_Exercise instructions_
Please write out every line of the listing without alteration, but omit the images.

_Records for the task_
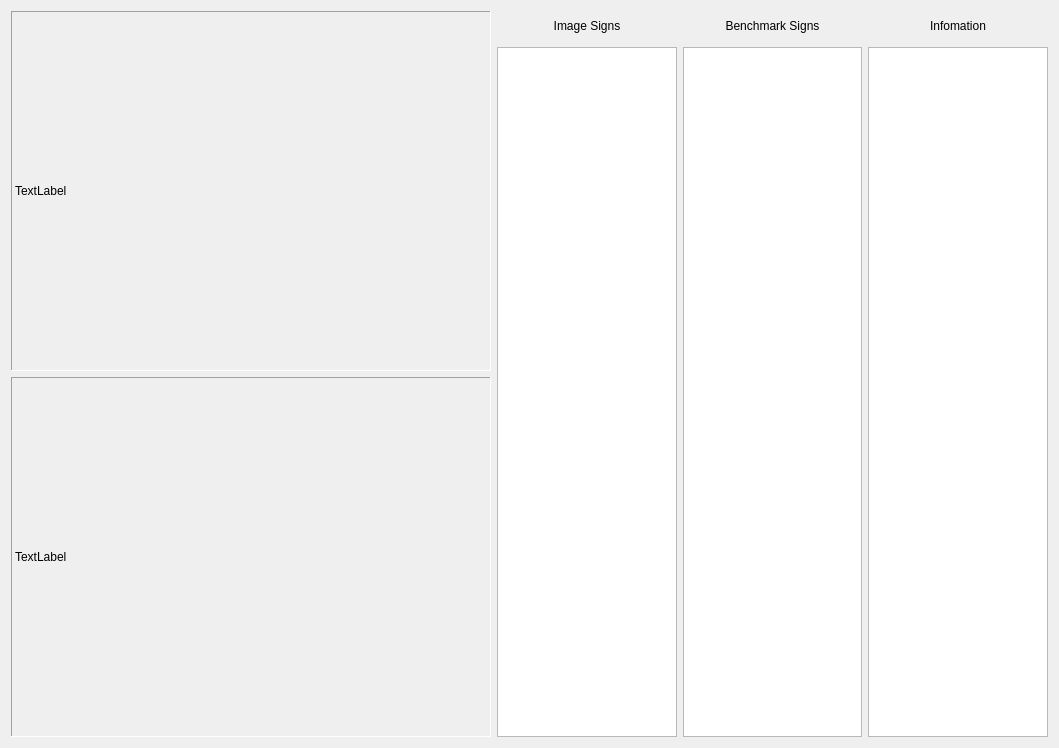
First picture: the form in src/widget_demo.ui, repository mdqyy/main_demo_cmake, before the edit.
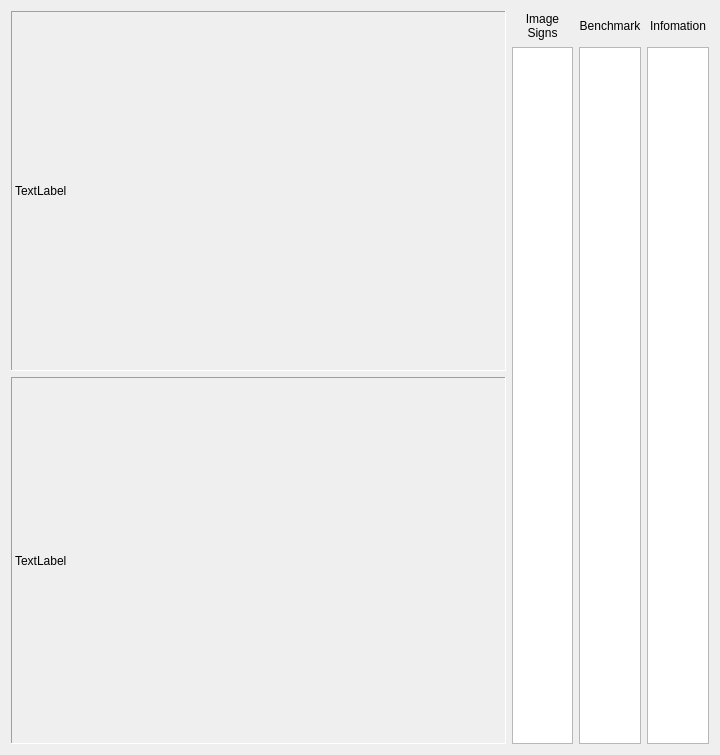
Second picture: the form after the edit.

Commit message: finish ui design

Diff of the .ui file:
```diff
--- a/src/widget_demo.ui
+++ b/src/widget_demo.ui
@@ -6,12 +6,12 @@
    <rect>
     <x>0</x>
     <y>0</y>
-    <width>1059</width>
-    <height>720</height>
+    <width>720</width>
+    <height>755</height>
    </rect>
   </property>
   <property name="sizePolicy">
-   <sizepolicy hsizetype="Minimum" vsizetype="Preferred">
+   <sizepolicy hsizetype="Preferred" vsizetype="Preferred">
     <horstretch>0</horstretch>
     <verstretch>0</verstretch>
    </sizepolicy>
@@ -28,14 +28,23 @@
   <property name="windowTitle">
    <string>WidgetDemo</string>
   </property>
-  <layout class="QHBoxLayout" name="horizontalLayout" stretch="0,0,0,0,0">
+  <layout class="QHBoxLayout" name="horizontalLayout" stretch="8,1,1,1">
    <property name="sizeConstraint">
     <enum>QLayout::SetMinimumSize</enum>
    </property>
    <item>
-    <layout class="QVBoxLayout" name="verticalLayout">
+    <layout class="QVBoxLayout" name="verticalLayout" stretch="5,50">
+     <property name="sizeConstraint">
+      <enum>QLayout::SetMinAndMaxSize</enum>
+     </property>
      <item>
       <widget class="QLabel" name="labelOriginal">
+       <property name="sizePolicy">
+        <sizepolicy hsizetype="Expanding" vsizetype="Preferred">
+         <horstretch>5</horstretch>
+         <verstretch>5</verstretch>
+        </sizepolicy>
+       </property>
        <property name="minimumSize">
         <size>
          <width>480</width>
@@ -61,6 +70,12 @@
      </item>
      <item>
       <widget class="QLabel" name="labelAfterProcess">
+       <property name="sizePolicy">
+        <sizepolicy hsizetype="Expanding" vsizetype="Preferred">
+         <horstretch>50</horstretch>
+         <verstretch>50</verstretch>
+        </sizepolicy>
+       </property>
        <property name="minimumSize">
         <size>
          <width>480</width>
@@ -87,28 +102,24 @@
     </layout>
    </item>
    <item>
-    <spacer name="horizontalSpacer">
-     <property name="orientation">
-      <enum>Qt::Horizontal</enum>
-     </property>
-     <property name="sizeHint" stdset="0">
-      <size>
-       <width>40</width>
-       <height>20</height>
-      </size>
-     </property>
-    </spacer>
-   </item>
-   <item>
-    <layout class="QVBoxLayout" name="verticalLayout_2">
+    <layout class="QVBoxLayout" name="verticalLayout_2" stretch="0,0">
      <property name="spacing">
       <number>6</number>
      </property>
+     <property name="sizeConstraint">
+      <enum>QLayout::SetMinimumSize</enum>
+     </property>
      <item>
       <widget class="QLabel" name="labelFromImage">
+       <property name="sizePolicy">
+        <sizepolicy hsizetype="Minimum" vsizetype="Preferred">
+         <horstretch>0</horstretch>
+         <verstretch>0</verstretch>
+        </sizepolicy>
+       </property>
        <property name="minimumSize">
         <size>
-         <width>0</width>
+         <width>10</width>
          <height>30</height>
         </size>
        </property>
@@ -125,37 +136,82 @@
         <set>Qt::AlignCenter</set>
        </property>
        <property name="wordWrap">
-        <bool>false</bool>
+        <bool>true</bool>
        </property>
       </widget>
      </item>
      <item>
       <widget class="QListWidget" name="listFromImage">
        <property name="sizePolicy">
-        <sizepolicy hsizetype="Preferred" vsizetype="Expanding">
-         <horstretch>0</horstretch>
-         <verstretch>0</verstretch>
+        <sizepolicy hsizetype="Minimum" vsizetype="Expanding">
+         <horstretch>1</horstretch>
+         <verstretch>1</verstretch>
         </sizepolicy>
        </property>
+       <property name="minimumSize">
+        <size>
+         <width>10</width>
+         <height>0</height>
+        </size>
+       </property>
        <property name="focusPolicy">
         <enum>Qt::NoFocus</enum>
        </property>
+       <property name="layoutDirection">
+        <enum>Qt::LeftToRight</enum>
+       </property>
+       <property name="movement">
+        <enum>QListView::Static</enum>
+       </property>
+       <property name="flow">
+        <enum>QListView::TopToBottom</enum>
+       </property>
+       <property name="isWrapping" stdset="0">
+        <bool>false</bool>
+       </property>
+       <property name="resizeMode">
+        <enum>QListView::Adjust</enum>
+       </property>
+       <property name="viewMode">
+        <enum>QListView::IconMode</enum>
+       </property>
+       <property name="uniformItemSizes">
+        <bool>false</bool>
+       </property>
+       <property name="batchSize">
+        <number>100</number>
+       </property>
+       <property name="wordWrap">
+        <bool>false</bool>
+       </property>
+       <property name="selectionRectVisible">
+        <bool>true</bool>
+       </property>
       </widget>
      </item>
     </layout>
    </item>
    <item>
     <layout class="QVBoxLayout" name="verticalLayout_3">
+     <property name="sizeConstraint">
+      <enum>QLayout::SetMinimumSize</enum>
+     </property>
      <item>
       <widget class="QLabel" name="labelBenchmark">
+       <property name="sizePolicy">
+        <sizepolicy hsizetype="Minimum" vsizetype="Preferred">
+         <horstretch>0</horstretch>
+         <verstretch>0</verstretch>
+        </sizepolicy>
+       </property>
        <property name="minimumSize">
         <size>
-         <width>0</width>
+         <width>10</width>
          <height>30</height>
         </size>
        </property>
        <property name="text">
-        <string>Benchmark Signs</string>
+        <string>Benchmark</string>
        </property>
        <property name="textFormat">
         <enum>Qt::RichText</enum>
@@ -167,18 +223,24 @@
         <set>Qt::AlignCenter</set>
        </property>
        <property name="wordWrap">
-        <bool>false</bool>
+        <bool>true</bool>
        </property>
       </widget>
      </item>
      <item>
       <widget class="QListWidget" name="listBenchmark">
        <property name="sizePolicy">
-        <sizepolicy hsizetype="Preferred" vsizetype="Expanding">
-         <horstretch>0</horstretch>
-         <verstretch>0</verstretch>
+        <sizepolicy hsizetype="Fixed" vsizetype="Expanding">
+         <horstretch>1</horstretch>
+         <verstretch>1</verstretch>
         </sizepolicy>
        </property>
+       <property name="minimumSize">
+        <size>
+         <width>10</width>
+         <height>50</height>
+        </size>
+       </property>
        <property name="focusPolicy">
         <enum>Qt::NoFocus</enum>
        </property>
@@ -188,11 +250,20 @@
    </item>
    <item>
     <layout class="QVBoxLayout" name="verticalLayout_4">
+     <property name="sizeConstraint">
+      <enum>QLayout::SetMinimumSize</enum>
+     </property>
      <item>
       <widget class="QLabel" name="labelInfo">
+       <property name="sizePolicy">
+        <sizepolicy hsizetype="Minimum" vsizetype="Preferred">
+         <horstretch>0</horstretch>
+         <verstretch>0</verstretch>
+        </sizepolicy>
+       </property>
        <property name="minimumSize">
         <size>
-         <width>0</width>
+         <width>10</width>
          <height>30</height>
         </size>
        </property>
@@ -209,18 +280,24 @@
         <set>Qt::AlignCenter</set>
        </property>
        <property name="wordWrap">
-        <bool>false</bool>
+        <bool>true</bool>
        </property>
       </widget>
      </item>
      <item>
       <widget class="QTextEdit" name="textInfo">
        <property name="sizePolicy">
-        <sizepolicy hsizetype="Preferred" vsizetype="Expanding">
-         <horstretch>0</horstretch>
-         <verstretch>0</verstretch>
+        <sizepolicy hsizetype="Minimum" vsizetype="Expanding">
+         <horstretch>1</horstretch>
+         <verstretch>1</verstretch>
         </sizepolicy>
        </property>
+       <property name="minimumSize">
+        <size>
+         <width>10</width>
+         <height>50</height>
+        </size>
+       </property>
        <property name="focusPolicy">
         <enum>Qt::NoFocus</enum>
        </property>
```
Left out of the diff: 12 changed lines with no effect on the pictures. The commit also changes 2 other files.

_Exercise answer_
First picture: the form in src/widget_demo.ui, repository mdqyy/main_demo_cmake, before the edit.
Second picture: the form after the edit.

Commit message: finish ui design

Diff of the .ui file:
```diff
--- a/src/widget_demo.ui
+++ b/src/widget_demo.ui
@@ -6,12 +6,12 @@
    <rect>
     <x>0</x>
     <y>0</y>
-    <width>1059</width>
-    <height>720</height>
+    <width>720</width>
+    <height>755</height>
    </rect>
   </property>
   <property name="sizePolicy">
-   <sizepolicy hsizetype="Minimum" vsizetype="Preferred">
+   <sizepolicy hsizetype="Preferred" vsizetype="Preferred">
     <horstretch>0</horstretch>
     <verstretch>0</verstretch>
    </sizepolicy>
@@ -28,14 +28,23 @@
   <property name="windowTitle">
    <string>WidgetDemo</string>
   </property>
-  <layout class="QHBoxLayout" name="horizontalLayout" stretch="0,0,0,0,0">
+  <layout class="QHBoxLayout" name="horizontalLayout" stretch="8,1,1,1">
    <property name="sizeConstraint">
     <enum>QLayout::SetMinimumSize</enum>
    </property>
    <item>
-    <layout class="QVBoxLayout" name="verticalLayout">
+    <layout class="QVBoxLayout" name="verticalLayout" stretch="5,50">
+     <property name="sizeConstraint">
+      <enum>QLayout::SetMinAndMaxSize</enum>
+     </property>
      <item>
       <widget class="QLabel" name="labelOriginal">
+       <property name="sizePolicy">
+        <sizepolicy hsizetype="Expanding" vsizetype="Preferred">
+         <horstretch>5</horstretch>
+         <verstretch>5</verstretch>
+        </sizepolicy>
+       </property>
        <property name="minimumSize">
         <size>
          <width>480</width>
@@ -61,6 +70,12 @@
      </item>
      <item>
       <widget class="QLabel" name="labelAfterProcess">
+       <property name="sizePolicy">
+        <sizepolicy hsizetype="Expanding" vsizetype="Preferred">
+         <horstretch>50</horstretch>
+         <verstretch>50</verstretch>
+        </sizepolicy>
+       </property>
        <property name="minimumSize">
         <size>
          <width>480</width>
@@ -87,28 +102,24 @@
     </layout>
    </item>
    <item>
-    <spacer name="horizontalSpacer">
-     <property name="orientation">
-      <enum>Qt::Horizontal</enum>
-     </property>
-     <property name="sizeHint" stdset="0">
-      <size>
-       <width>40</width>
-       <height>20</height>
-      </size>
-     </property>
-    </spacer>
-   </item>
-   <item>
-    <layout class="QVBoxLayout" name="verticalLayout_2">
+    <layout class="QVBoxLayout" name="verticalLayout_2" stretch="0,0">
      <property name="spacing">
       <number>6</number>
      </property>
+     <property name="sizeConstraint">
+      <enum>QLayout::SetMinimumSize</enum>
+     </property>
      <item>
       <widget class="QLabel" name="labelFromImage">
+       <property name="sizePolicy">
+        <sizepolicy hsizetype="Minimum" vsizetype="Preferred">
+         <horstretch>0</horstretch>
+         <verstretch>0</verstretch>
+        </sizepolicy>
+       </property>
        <property name="minimumSize">
         <size>
-         <width>0</width>
+         <width>10</width>
          <height>30</height>
         </size>
        </property>
@@ -125,37 +136,82 @@
         <set>Qt::AlignCenter</set>
        </property>
        <property name="wordWrap">
-        <bool>false</bool>
+        <bool>true</bool>
        </property>
       </widget>
      </item>
      <item>
       <widget class="QListWidget" name="listFromImage">
        <property name="sizePolicy">
-        <sizepolicy hsizetype="Preferred" vsizetype="Expanding">
-         <horstretch>0</horstretch>
-         <verstretch>0</verstretch>
+        <sizepolicy hsizetype="Minimum" vsizetype="Expanding">
+         <horstretch>1</horstretch>
+         <verstretch>1</verstretch>
         </sizepolicy>
        </property>
+       <property name="minimumSize">
+        <size>
+         <width>10</width>
+         <height>0</height>
+        </size>
+       </property>
        <property name="focusPolicy">
         <enum>Qt::NoFocus</enum>
        </property>
+       <property name="layoutDirection">
+        <enum>Qt::LeftToRight</enum>
+       </property>
+       <property name="movement">
+        <enum>QListView::Static</enum>
+       </property>
+       <property name="flow">
+        <enum>QListView::TopToBottom</enum>
+       </property>
+       <property name="isWrapping" stdset="0">
+        <bool>false</bool>
+       </property>
+       <property name="resizeMode">
+        <enum>QListView::Adjust</enum>
+       </property>
+       <property name="viewMode">
+        <enum>QListView::IconMode</enum>
+       </property>
+       <property name="uniformItemSizes">
+        <bool>false</bool>
+       </property>
+       <property name="batchSize">
+        <number>100</number>
+       </property>
+       <property name="wordWrap">
+        <bool>false</bool>
+       </property>
+       <property name="selectionRectVisible">
+        <bool>true</bool>
+       </property>
       </widget>
      </item>
     </layout>
    </item>
    <item>
     <layout class="QVBoxLayout" name="verticalLayout_3">
+     <property name="sizeConstraint">
+      <enum>QLayout::SetMinimumSize</enum>
+     </property>
      <item>
       <widget class="QLabel" name="labelBenchmark">
+       <property name="sizePolicy">
+        <sizepolicy hsizetype="Minimum" vsizetype="Preferred">
+         <horstretch>0</horstretch>
+         <verstretch>0</verstretch>
+        </sizepolicy>
+       </property>
        <property name="minimumSize">
         <size>
-         <width>0</width>
+         <width>10</width>
          <height>30</height>
         </size>
        </property>
        <property name="text">
-        <string>Benchmark Signs</string>
+        <string>Benchmark</string>
        </property>
        <property name="textFormat">
         <enum>Qt::RichText</enum>
@@ -167,18 +223,24 @@
         <set>Qt::AlignCenter</set>
        </property>
        <property name="wordWrap">
-        <bool>false</bool>
+        <bool>true</bool>
        </property>
       </widget>
      </item>
      <item>
       <widget class="QListWidget" name="listBenchmark">
        <property name="sizePolicy">
-        <sizepolicy hsizetype="Preferred" vsizetype="Expanding">
-         <horstretch>0</horstretch>
-         <verstretch>0</verstretch>
+        <sizepolicy hsizetype="Fixed" vsizetype="Expanding">
+         <horstretch>1</horstretch>
+         <verstretch>1</verstretch>
         </sizepolicy>
        </property>
+       <property name="minimumSize">
+        <size>
+         <width>10</width>
+         <height>50</height>
+        </size>
+       </property>
        <property name="focusPolicy">
         <enum>Qt::NoFocus</enum>
        </property>
@@ -188,11 +250,20 @@
    </item>
    <item>
     <layout class="QVBoxLayout" name="verticalLayout_4">
+     <property name="sizeConstraint">
+      <enum>QLayout::SetMinimumSize</enum>
+     </property>
      <item>
       <widget class="QLabel" name="labelInfo">
+       <property name="sizePolicy">
+        <sizepolicy hsizetype="Minimum" vsizetype="Preferred">
+         <horstretch>0</horstretch>
+         <verstretch>0</verstretch>
+        </sizepolicy>
+       </property>
        <property name="minimumSize">
         <size>
-         <width>0</width>
+         <width>10</width>
          <height>30</height>
         </size>
        </property>
@@ -209,18 +280,24 @@
         <set>Qt::AlignCenter</set>
        </property>
        <property name="wordWrap">
-        <bool>false</bool>
+        <bool>true</bool>
        </property>
       </widget>
      </item>
      <item>
       <widget class="QTextEdit" name="textInfo">
        <property name="sizePolicy">
-        <sizepolicy hsizetype="Preferred" vsizetype="Expanding">
-         <horstretch>0</horstretch>
-         <verstretch>0</verstretch>
+        <sizepolicy hsizetype="Minimum" vsizetype="Expanding">
+         <horstretch>1</horstretch>
+         <verstretch>1</verstretch>
         </sizepolicy>
        </property>
+       <property name="minimumSize">
+        <size>
+         <width>10</width>
+         <height>50</height>
+        </size>
+       </property>
        <property name="focusPolicy">
         <enum>Qt::NoFocus</enum>
        </property>
```
Left out of the diff: 12 changed lines with no effect on the pictures. The commit also changes 2 other files.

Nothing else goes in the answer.